DIRECTIONS => Return the records in full, exactly as given.

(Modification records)

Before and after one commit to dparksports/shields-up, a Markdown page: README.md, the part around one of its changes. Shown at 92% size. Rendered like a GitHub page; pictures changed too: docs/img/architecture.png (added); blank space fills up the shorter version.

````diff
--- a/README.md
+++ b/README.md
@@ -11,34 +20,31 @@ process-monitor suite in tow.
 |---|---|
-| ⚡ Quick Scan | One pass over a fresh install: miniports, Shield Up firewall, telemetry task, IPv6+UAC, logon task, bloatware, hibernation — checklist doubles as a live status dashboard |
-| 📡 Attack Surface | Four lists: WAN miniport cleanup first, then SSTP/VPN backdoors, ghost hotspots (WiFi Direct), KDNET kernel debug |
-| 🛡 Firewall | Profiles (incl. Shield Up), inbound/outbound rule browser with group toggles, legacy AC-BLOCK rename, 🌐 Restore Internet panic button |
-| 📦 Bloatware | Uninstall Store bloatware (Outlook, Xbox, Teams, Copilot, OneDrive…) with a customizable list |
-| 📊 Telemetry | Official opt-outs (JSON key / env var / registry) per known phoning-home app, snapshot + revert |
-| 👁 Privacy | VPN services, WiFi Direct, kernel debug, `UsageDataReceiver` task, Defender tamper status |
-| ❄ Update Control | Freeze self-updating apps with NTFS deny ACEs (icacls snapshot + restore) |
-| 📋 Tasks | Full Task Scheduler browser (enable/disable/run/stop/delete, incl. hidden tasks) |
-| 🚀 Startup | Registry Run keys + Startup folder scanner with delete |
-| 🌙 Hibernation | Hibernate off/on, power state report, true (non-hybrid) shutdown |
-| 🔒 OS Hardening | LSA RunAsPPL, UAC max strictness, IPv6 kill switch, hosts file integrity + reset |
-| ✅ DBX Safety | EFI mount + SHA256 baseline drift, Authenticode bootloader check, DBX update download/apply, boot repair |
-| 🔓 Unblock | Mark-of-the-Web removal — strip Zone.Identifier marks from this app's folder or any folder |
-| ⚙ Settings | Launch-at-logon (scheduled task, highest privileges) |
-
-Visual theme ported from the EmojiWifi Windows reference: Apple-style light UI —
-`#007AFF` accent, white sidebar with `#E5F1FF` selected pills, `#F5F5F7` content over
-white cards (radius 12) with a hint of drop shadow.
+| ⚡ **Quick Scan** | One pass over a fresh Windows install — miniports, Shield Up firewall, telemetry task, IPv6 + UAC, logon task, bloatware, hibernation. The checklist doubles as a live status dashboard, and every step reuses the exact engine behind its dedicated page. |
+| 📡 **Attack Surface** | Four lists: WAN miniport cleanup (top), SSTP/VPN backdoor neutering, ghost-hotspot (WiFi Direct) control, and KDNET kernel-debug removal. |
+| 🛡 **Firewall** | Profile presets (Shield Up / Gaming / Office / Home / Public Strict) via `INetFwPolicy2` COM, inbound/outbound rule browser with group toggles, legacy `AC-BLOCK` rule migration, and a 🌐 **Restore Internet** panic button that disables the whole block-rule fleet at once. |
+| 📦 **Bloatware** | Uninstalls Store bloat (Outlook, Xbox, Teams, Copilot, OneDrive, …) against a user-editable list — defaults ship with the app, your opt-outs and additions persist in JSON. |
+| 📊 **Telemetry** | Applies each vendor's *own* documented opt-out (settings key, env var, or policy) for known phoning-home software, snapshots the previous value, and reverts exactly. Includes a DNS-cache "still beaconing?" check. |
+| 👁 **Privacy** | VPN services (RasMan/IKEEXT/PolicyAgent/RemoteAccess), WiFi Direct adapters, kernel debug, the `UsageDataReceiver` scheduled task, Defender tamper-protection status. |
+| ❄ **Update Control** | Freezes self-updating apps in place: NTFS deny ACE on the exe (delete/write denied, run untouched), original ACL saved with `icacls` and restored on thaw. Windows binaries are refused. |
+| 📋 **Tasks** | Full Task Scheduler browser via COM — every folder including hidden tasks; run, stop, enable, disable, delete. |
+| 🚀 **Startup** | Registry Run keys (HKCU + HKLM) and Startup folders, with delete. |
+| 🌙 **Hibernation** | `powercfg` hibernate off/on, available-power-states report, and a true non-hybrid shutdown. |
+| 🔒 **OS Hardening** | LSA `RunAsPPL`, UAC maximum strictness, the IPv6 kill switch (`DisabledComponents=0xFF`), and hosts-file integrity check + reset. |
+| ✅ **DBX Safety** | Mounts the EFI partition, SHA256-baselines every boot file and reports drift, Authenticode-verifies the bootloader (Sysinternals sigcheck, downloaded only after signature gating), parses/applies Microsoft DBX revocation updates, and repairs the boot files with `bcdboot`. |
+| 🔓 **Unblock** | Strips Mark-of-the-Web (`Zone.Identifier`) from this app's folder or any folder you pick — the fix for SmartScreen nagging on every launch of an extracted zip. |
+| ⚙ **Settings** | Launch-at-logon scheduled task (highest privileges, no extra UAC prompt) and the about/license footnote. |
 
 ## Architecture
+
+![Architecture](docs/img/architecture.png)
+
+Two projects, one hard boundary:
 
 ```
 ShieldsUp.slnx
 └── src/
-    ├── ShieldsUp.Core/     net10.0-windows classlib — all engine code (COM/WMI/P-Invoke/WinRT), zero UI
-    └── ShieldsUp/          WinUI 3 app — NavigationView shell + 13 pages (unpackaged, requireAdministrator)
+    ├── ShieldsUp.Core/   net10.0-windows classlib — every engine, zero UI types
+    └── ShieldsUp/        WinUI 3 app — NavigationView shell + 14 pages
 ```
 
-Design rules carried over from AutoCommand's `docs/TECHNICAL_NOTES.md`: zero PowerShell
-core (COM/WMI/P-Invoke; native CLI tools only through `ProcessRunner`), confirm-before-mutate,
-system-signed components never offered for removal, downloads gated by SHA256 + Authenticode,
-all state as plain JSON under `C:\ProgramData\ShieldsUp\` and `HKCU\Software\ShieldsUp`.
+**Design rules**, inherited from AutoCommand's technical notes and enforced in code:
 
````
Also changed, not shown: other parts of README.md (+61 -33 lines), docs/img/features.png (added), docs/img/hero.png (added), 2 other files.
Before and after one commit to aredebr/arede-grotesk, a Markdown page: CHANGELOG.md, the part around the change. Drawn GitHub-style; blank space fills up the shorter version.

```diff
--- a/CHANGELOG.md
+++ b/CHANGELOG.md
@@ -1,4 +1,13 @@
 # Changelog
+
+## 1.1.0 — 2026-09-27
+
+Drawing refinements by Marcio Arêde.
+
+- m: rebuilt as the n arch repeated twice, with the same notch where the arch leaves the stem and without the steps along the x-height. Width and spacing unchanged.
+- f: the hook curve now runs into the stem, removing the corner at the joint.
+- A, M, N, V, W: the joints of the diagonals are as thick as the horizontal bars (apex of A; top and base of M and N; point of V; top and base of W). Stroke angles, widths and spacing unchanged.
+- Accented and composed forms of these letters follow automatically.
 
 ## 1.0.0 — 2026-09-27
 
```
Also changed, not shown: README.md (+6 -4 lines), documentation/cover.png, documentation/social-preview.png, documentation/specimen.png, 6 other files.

WRITTEN ANSWER =>
Before and after one commit to dparksports/shields-up, a Markdown page: README.md, the part around one of its changes. Shown at 92% size. Rendered like a GitHub page; pictures changed too: docs/img/architecture.png (added); blank space fills up the shorter version.

````diff
--- a/README.md
+++ b/README.md
@@ -11,34 +20,31 @@ process-monitor suite in tow.
 |---|---|
-| ⚡ Quick Scan | One pass over a fresh install: miniports, Shield Up firewall, telemetry task, IPv6+UAC, logon task, bloatware, hibernation — checklist doubles as a live status dashboard |
-| 📡 Attack Surface | Four lists: WAN miniport cleanup first, then SSTP/VPN backdoors, ghost hotspots (WiFi Direct), KDNET kernel debug |
-| 🛡 Firewall | Profiles (incl. Shield Up), inbound/outbound rule browser with group toggles, legacy AC-BLOCK rename, 🌐 Restore Internet panic button |
-| 📦 Bloatware | Uninstall Store bloatware (Outlook, Xbox, Teams, Copilot, OneDrive…) with a customizable list |
-| 📊 Telemetry | Official opt-outs (JSON key / env var / registry) per known phoning-home app, snapshot + revert |
-| 👁 Privacy | VPN services, WiFi Direct, kernel debug, `UsageDataReceiver` task, Defender tamper status |
-| ❄ Update Control | Freeze self-updating apps with NTFS deny ACEs (icacls snapshot + restore) |
-| 📋 Tasks | Full Task Scheduler browser (enable/disable/run/stop/delete, incl. hidden tasks) |
-| 🚀 Startup | Registry Run keys + Startup folder scanner with delete |
-| 🌙 Hibernation | Hibernate off/on, power state report, true (non-hybrid) shutdown |
-| 🔒 OS Hardening | LSA RunAsPPL, UAC max strictness, IPv6 kill switch, hosts file integrity + reset |
-| ✅ DBX Safety | EFI mount + SHA256 baseline drift, Authenticode bootloader check, DBX update download/apply, boot repair |
-| 🔓 Unblock | Mark-of-the-Web removal — strip Zone.Identifier marks from this app's folder or any folder |
-| ⚙ Settings | Launch-at-logon (scheduled task, highest privileges) |
-
-Visual theme ported from the EmojiWifi Windows reference: Apple-style light UI —
-`#007AFF` accent, white sidebar with `#E5F1FF` selected pills, `#F5F5F7` content over
-white cards (radius 12) with a hint of drop shadow.
+| ⚡ **Quick Scan** | One pass over a fresh Windows install — miniports, Shield Up firewall, telemetry task, IPv6 + UAC, logon task, bloatware, hibernation. The checklist doubles as a live status dashboard, and every step reuses the exact engine behind its dedicated page. |
+| 📡 **Attack Surface** | Four lists: WAN miniport cleanup (top), SSTP/VPN backdoor neutering, ghost-hotspot (WiFi Direct) control, and KDNET kernel-debug removal. |
+| 🛡 **Firewall** | Profile presets (Shield Up / Gaming / Office / Home / Public Strict) via `INetFwPolicy2` COM, inbound/outbound rule browser with group toggles, legacy `AC-BLOCK` rule migration, and a 🌐 **Restore Internet** panic button that disables the whole block-rule fleet at once. |
+| 📦 **Bloatware** | Uninstalls Store bloat (Outlook, Xbox, Teams, Copilot, OneDrive, …) against a user-editable list — defaults ship with the app, your opt-outs and additions persist in JSON. |
+| 📊 **Telemetry** | Applies each vendor's *own* documented opt-out (settings key, env var, or policy) for known phoning-home software, snapshots the previous value, and reverts exactly. Includes a DNS-cache "still beaconing?" check. |
+| 👁 **Privacy** | VPN services (RasMan/IKEEXT/PolicyAgent/RemoteAccess), WiFi Direct adapters, kernel debug, the `UsageDataReceiver` scheduled task, Defender tamper-protection status. |
+| ❄ **Update Control** | Freezes self-updating apps in place: NTFS deny ACE on the exe (delete/write denied, run untouched), original ACL saved with `icacls` and restored on thaw. Windows binaries are refused. |
+| 📋 **Tasks** | Full Task Scheduler browser via COM — every folder including hidden tasks; run, stop, enable, disable, delete. |
+| 🚀 **Startup** | Registry Run keys (HKCU + HKLM) and Startup folders, with delete. |
+| 🌙 **Hibernation** | `powercfg` hibernate off/on, available-power-states report, and a true non-hybrid shutdown. |
+| 🔒 **OS Hardening** | LSA `RunAsPPL`, UAC maximum strictness, the IPv6 kill switch (`DisabledComponents=0xFF`), and hosts-file integrity check + reset. |
+| ✅ **DBX Safety** | Mounts the EFI partition, SHA256-baselines every boot file and reports drift, Authenticode-verifies the bootloader (Sysinternals sigcheck, downloaded only after signature gating), parses/applies Microsoft DBX revocation updates, and repairs the boot files with `bcdboot`. |
+| 🔓 **Unblock** | Strips Mark-of-the-Web (`Zone.Identifier`) from this app's folder or any folder you pick — the fix for SmartScreen nagging on every launch of an extracted zip. |
+| ⚙ **Settings** | Launch-at-logon scheduled task (highest privileges, no extra UAC prompt) and the about/license footnote. |
 
 ## Architecture
+
+![Architecture](docs/img/architecture.png)
+
+Two projects, one hard boundary:
 
 ```
 ShieldsUp.slnx
 └── src/
-    ├── ShieldsUp.Core/     net10.0-windows classlib — all engine code (COM/WMI/P-Invoke/WinRT), zero UI
-    └── ShieldsUp/          WinUI 3 app — NavigationView shell + 13 pages (unpackaged, requireAdministrator)
+    ├── ShieldsUp.Core/   net10.0-windows classlib — every engine, zero UI types
+    └── ShieldsUp/        WinUI 3 app — NavigationView shell + 14 pages
 ```
 
-Design rules carried over from AutoCommand's `docs/TECHNICAL_NOTES.md`: zero PowerShell
-core (COM/WMI/P-Invoke; native CLI tools only through `ProcessRunner`), confirm-before-mutate,
-system-signed components never offered for removal, downloads gated by SHA256 + Authenticode,
-all state as plain JSON under `C:\ProgramData\ShieldsUp\` and `HKCU\Software\ShieldsUp`.
+**Design rules**, inherited from AutoCommand's technical notes and enforced in code:
 
````
Also changed, not shown: other parts of README.md (+61 -33 lines), docs/img/features.png (added), docs/img/hero.png (added), 2 other files.
Before and after one commit to aredebr/arede-grotesk, a Markdown page: CHANGELOG.md, the part around the change. Drawn GitHub-style; blank space fills up the shorter version.

```diff
--- a/CHANGELOG.md
+++ b/CHANGELOG.md
@@ -1,4 +1,13 @@
 # Changelog
+
+## 1.1.0 — 2026-09-27
+
+Drawing refinements by Marcio Arêde.
+
+- m: rebuilt as the n arch repeated twice, with the same notch where the arch leaves the stem and without the steps along the x-height. Width and spacing unchanged.
+- f: the hook curve now runs into the stem, removing the corner at the joint.
+- A, M, N, V, W: the joints of the diagonals are as thick as the horizontal bars (apex of A; top and base of M and N; point of V; top and base of W). Stroke angles, widths and spacing unchanged.
+- Accented and composed forms of these letters follow automatically.
 
 ## 1.0.0 — 2026-09-27
 
```
Also changed, not shown: README.md (+6 -4 lines), documentation/cover.png, documentation/social-preview.png, documentation/specimen.png, 6 other files.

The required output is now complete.